The challenge is conducted by the Innovatrium, a consulting firm founded to help organizations build the internal capacity to innovate and grow.
This year’s Lear Challenge had 57 participants from six universities: Michigan Tech, Michigan State University, Wayne State University, the University of Michigan-Ann Arbor, the University of Michigan-Dearborn and the University of Detroit-Mercy.
The Lear Open Innovation Challenge presents a problem to interdisciplinary teams of university students. This year, the challenge involved increasing vehicle occupant safety. Two weeks later, the teams meet in Detroit to present their solutions.
The competition is designed to teach an innovative mindset, prepare students to create ideas for the future of mobility and vehicle connectivity, work with innovation coaches and Lear technology development experts and learn how to develop solutions that advance technology and manufacturing. While in Detroit, the student teams get a tour of Lear’s headquarters and a chance to network with top companies in the Detroit area and faculty from Michigan Tech, Michigan State, Wayne State, the University of Michigan-Ann Arbor and University of Michigan-Dearborn.
Grand Prize Winner
Five Michigan Tech students completed the challenge and four received awards. One, Shawn Badanjek, was a member of the team that won the Grand Prize. A senior in engineering management, he will receive an internship with Lear for the summer, where he will work with his team to develop a prototype of their idea. He will also receive $250 cash prize, a Haworth Fern chair (customized personally for him) and a set of Detroit Tigers tickets.
Badanjek, a senior in engineering management, has high praise for the competition mentors. “I believe the guidance and mentoring I received from these people was priceless,” he says. “I learned more about high-level team building and interaction in two weeks than in any semester-long class I have ever taken. This is something you learn that will be with you and help you navigate team interactions for life.”
Two other students, Cameron Philo—a Pavlis Honors College student—and Mayank Bagaria, were on a team that won an award for the most innovative idea. They will each receive a $250 cash prize.
“We approached the problem from a very different perspective, not as a conventional mechanical engineer would design, but as a biomedical engineer would design,” says Bagaria, a graduate student in mechanical engineering. “Working on the team was an awesome experience; diverse universities with people from different majors provided a very different perspective to the solution. The whole experience made me realize my strength and areas I need to work on. Michigan Tech helped us throughout the process. It would not have been possible to go and compete in Detroit without Michigan Tech."
Arvind Ravindran's team exhibited what Lear describes as “intelligence, self-initiative and collaborative skills consistently throughout the competition” and so won the Coaches Award. Ravindran, a graduate student in mechanical engineering, will receive $250 and a customized Haworth Fern chair.

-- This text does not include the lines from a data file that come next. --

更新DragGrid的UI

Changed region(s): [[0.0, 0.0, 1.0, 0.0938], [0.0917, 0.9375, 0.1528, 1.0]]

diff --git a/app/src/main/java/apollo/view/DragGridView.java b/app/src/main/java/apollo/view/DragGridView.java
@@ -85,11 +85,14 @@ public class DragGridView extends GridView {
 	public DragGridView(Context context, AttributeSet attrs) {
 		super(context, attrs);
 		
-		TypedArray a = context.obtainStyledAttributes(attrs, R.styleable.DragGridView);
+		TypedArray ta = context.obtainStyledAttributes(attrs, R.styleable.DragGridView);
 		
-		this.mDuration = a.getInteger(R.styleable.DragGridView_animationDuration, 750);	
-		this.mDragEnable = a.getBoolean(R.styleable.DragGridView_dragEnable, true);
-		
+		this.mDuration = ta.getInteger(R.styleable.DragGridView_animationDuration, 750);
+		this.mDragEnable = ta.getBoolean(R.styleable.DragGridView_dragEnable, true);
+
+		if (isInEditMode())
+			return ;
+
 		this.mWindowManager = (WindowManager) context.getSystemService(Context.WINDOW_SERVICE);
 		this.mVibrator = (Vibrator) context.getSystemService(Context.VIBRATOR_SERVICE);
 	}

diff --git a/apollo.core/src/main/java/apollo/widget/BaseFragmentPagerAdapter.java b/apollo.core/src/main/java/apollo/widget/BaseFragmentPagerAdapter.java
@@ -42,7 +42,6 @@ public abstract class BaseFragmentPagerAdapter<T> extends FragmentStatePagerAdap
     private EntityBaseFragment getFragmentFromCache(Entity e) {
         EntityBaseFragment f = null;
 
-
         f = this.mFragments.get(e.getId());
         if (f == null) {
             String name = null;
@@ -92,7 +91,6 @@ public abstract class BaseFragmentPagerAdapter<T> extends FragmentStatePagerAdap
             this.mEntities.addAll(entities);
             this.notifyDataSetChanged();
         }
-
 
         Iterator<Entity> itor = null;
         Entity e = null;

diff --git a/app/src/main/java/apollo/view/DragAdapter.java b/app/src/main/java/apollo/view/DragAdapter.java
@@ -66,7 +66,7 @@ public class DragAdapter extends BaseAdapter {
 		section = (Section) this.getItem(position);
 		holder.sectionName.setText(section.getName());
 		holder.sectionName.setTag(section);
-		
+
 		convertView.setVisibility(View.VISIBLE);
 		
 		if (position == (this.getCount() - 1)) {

The Coaches Award is presented by the Innovatrium, whose experts coached the students. Only five Coaches Awards were given, “so it is a very special award for Arvind,” says Jim Fish, an innovation consultant for the Innovatrium and Michigan Tech alumnus.
The fifth Michigan Tech participant was Anurag Kamal, a graduate student in mechanical engineering.

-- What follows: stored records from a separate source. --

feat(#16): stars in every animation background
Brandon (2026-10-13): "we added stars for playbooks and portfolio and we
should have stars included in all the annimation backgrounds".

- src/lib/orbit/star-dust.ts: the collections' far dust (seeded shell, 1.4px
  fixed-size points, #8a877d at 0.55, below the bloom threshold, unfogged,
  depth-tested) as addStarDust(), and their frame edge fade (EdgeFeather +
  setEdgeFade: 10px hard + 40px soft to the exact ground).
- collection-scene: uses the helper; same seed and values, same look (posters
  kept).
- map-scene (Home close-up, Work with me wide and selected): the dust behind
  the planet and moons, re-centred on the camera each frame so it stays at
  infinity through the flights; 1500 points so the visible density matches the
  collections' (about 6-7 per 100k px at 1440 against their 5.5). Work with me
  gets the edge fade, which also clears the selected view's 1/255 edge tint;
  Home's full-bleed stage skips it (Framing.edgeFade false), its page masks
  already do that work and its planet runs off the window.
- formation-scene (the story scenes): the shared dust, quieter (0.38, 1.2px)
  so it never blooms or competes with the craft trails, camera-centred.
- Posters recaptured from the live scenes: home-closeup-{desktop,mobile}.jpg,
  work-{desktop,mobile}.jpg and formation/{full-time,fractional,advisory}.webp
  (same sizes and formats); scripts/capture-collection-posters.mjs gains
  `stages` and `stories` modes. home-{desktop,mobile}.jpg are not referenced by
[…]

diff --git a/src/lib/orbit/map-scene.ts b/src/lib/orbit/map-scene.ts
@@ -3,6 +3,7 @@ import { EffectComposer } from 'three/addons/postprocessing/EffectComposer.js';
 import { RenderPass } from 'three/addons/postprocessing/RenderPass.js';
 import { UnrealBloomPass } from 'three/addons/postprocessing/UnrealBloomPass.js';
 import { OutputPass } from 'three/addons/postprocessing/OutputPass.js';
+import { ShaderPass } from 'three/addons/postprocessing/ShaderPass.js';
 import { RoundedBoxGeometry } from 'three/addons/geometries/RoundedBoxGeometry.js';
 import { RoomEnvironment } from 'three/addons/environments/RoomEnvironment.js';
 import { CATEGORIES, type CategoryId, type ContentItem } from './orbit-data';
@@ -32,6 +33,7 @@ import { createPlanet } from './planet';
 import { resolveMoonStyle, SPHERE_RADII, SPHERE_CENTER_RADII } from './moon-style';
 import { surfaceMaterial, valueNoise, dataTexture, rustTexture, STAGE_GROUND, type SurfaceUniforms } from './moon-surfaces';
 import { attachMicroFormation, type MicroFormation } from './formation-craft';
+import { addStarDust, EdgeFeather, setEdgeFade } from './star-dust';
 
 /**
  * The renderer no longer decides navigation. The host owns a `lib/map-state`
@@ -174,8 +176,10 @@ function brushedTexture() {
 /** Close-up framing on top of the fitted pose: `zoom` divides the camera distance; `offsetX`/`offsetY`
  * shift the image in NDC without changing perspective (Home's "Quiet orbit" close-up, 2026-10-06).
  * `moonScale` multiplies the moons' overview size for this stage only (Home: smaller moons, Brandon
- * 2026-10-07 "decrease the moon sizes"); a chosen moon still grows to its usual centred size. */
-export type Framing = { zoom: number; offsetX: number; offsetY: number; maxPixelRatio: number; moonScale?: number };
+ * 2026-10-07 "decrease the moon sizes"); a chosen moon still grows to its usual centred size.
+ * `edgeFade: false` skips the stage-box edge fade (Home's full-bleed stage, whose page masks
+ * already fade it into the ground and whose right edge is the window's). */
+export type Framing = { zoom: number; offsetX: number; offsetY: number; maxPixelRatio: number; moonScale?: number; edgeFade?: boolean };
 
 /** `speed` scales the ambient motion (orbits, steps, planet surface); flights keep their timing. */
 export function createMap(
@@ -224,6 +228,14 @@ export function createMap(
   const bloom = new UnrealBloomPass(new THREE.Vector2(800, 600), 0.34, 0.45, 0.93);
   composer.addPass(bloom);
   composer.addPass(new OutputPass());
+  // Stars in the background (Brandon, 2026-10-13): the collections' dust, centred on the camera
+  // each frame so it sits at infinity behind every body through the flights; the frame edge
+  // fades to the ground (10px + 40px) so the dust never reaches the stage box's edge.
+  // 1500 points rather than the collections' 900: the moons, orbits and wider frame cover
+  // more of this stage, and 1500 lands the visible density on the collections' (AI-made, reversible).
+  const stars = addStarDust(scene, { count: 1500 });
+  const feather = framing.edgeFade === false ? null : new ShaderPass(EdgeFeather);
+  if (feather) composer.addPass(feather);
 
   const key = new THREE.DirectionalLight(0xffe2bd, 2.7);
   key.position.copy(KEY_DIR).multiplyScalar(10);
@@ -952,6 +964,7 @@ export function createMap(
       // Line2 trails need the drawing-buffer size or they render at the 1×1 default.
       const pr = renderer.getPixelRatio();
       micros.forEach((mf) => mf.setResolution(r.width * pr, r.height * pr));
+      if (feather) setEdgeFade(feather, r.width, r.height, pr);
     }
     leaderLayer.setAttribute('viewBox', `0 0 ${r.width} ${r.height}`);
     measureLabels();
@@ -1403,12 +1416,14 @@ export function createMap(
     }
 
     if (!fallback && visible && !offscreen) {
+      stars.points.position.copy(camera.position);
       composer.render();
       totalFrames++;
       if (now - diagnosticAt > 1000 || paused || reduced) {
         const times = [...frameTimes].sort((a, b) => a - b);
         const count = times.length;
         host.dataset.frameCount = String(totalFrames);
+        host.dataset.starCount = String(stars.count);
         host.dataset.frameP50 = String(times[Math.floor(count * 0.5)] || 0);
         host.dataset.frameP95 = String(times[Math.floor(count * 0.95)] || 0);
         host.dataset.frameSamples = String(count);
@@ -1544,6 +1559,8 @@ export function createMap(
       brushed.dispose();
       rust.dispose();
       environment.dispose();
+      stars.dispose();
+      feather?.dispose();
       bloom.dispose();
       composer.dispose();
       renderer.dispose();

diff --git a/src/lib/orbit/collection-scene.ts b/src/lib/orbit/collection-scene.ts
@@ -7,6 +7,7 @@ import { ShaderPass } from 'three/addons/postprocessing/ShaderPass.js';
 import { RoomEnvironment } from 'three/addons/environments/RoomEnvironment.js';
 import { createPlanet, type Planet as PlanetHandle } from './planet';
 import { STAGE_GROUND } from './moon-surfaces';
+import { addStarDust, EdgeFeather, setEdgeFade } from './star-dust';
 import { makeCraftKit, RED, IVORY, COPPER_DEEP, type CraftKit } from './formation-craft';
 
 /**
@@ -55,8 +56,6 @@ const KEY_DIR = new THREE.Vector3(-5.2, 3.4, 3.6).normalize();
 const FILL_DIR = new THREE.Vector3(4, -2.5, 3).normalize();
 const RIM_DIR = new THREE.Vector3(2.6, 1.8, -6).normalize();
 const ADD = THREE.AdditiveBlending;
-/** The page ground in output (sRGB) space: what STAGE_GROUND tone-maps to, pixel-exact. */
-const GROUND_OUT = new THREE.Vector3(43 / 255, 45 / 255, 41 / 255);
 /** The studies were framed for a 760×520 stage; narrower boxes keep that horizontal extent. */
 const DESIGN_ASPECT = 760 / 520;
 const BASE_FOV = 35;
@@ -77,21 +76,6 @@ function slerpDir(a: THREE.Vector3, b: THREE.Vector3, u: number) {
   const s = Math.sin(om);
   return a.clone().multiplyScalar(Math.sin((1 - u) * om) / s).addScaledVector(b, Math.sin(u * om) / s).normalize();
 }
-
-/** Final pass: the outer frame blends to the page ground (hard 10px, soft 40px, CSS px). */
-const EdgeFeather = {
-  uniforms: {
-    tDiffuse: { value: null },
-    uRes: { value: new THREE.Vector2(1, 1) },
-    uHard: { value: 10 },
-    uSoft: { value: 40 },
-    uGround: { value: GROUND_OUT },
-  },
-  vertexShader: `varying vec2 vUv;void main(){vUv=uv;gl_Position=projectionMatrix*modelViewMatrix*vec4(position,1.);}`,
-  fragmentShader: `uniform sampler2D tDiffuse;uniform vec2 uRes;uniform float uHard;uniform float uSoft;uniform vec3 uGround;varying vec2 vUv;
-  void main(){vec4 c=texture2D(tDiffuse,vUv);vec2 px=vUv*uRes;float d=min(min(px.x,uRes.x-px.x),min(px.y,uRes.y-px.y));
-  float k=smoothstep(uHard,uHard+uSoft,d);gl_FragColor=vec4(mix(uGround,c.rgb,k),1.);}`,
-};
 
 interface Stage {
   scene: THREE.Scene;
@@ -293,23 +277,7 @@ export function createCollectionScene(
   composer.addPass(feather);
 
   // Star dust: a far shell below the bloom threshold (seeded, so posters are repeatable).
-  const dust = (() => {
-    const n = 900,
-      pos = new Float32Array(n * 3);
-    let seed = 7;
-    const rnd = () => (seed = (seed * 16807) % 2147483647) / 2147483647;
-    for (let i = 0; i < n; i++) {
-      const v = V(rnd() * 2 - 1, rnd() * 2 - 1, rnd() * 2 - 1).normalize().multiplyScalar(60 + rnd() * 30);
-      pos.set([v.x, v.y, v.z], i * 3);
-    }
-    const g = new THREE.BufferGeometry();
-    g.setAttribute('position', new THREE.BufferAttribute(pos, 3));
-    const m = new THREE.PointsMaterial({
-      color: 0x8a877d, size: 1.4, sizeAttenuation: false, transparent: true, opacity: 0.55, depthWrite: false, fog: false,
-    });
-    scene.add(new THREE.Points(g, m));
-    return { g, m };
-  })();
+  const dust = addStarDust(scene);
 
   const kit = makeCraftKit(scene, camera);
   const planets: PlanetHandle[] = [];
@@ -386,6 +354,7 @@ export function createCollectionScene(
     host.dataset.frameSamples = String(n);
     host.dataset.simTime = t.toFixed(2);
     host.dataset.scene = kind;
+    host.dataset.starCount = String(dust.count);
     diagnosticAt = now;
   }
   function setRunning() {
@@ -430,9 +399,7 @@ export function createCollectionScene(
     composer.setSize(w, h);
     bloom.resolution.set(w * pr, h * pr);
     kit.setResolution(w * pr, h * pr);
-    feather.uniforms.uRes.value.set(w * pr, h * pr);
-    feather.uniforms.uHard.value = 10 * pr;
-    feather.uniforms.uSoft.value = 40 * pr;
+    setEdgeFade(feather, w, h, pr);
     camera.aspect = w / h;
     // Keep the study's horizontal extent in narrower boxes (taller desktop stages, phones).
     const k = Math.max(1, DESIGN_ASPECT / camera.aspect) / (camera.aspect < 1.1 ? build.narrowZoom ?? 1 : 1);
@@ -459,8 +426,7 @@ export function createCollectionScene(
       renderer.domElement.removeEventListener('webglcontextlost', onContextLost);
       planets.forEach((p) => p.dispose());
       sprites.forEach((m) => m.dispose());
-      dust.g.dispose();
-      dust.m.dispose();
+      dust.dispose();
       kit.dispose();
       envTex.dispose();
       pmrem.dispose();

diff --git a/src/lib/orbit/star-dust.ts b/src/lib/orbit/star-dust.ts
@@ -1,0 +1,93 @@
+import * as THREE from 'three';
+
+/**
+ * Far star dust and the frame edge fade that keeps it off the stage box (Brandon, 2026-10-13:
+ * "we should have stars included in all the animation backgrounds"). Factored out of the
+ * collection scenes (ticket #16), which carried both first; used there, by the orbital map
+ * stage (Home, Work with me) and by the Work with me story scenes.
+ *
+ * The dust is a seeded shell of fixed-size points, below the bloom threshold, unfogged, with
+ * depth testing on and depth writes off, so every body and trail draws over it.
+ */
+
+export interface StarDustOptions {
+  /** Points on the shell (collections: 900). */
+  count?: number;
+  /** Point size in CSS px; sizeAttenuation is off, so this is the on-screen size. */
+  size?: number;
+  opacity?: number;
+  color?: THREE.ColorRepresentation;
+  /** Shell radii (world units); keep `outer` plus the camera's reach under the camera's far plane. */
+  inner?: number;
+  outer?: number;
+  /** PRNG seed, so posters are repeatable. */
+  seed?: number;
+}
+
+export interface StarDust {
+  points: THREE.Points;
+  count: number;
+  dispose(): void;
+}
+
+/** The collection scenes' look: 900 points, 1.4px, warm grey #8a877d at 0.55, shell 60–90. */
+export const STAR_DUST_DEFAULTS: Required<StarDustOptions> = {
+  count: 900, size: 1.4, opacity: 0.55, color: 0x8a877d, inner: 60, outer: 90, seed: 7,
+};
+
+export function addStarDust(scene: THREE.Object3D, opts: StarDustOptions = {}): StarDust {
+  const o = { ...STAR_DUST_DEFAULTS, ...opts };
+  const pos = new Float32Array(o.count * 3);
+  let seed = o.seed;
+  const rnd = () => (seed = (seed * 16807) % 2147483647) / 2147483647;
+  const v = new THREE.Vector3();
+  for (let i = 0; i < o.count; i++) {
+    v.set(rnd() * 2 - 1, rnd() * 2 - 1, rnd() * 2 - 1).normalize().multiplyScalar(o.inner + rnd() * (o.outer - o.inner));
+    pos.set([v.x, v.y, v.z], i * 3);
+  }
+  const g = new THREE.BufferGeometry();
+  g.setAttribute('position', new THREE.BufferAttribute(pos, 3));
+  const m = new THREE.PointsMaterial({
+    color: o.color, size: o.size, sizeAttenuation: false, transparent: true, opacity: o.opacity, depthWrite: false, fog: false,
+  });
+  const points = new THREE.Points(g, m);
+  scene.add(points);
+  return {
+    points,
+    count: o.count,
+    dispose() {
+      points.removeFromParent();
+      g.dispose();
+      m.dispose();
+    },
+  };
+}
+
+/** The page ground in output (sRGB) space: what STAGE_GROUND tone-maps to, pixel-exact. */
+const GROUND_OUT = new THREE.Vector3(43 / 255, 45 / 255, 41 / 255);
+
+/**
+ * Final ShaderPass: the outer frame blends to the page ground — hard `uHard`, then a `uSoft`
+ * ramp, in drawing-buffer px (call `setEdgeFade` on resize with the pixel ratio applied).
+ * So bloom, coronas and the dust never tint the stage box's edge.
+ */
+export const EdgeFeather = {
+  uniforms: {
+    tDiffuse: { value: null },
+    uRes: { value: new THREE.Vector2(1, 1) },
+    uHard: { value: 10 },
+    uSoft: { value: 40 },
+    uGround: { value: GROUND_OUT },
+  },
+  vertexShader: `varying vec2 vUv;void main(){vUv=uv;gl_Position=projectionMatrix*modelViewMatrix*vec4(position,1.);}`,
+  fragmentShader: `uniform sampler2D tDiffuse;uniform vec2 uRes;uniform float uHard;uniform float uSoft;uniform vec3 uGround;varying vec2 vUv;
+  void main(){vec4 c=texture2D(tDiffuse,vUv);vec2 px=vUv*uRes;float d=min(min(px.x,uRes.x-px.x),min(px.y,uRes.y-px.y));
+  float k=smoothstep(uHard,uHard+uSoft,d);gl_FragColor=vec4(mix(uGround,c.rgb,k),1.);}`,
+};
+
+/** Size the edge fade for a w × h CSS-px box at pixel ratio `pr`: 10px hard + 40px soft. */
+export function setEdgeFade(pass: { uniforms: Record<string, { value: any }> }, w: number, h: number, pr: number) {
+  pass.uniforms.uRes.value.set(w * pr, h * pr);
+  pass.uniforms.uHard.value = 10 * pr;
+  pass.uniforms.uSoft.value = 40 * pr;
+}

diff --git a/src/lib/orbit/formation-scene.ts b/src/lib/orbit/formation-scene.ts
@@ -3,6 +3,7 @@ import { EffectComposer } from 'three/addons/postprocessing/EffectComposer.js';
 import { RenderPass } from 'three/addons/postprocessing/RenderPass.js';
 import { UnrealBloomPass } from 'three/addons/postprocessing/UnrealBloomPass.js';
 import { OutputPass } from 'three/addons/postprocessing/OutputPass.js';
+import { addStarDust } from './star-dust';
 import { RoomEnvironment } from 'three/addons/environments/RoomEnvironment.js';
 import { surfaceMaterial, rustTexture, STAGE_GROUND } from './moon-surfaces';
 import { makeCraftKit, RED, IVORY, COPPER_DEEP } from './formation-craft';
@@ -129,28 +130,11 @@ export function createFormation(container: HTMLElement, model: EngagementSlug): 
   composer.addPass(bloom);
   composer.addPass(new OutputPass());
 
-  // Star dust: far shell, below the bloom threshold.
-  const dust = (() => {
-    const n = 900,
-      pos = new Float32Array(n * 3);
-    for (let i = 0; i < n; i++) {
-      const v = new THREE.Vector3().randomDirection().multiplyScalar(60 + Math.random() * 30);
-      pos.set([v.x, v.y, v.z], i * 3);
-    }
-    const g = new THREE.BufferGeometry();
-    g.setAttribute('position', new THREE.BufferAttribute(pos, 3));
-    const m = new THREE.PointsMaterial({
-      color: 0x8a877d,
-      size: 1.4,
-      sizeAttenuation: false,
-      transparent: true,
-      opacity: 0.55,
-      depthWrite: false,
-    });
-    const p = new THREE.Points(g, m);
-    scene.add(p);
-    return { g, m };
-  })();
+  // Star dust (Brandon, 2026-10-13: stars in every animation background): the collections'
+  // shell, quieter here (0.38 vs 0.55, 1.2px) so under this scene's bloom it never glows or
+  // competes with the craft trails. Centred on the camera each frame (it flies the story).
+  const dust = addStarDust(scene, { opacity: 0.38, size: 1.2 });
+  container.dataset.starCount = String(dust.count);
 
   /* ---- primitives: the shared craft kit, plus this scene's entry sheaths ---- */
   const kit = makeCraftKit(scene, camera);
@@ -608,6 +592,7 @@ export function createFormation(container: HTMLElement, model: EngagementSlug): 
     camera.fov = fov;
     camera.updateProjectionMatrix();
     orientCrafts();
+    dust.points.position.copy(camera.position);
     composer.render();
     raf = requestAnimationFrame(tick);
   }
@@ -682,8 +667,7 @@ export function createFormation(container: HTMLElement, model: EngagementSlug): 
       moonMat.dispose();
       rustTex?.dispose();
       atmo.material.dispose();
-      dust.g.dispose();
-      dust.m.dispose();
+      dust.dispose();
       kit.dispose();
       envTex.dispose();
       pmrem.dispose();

“Innovation and entrepreneurship is sometimes thought (to be) only relevant to startup companies, but these skills are important for all companies of all ages and sizes,” says Jim Baker, executive director of innovation and Industry engagement at Michigan Tech. “We are very grateful to Lear Corporation and all of the organizers who offer our students this great opportunity to demonstrate and to develop the skills and abilities necessary to make a real difference in society and the economy.”
Michigan Technological University is a public research university, home to more than 7,000 students from 54 countries. Founded in 1885, the University offers more than 120 undergraduate and graduate degree programs in science and technology, engineering, forestry, business and economics, health professions, humanities, mathematics, and social sciences. Our campus in Michigan’s Upper Peninsula overlooks the Keweenaw Waterway and is just a few miles from Lake Superior.